::: Entries supplied :::

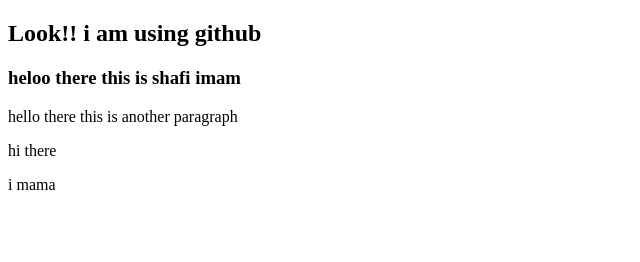
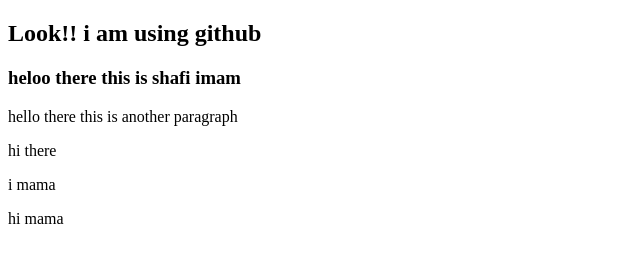
Before and after one commit to shafiimam/Personal_portfolio, a plain HTML site: page index.html in a window 1280 px wide. Shown: the full height of the page, 0-640 px from the left. Drawn offline with Linux system fonts and the light colour scheme.

Commit message:
commit from code

```diff
--- a/index.html
+++ b/index.html
@@ -11,5 +11,6 @@
     <p>hello there this is another paragraph</p>
     <p>hi there</p>
     <p>i mama</p>
+    <p>hi mama</p>
   </body>
 </html>
```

:::

_What you will do_
Please go through the listing and return each line that has "html" in it.

_Expected answer_
Before and after one commit to shafiimam/Personal_portfolio, a plain HTML site: page index.html in a window 1280 px wide. Shown: the full height of the page, 0-640 px from the left. Drawn offline with Linux system fonts and the light colour scheme.
--- a/index.html
+++ b/index.html
 </html>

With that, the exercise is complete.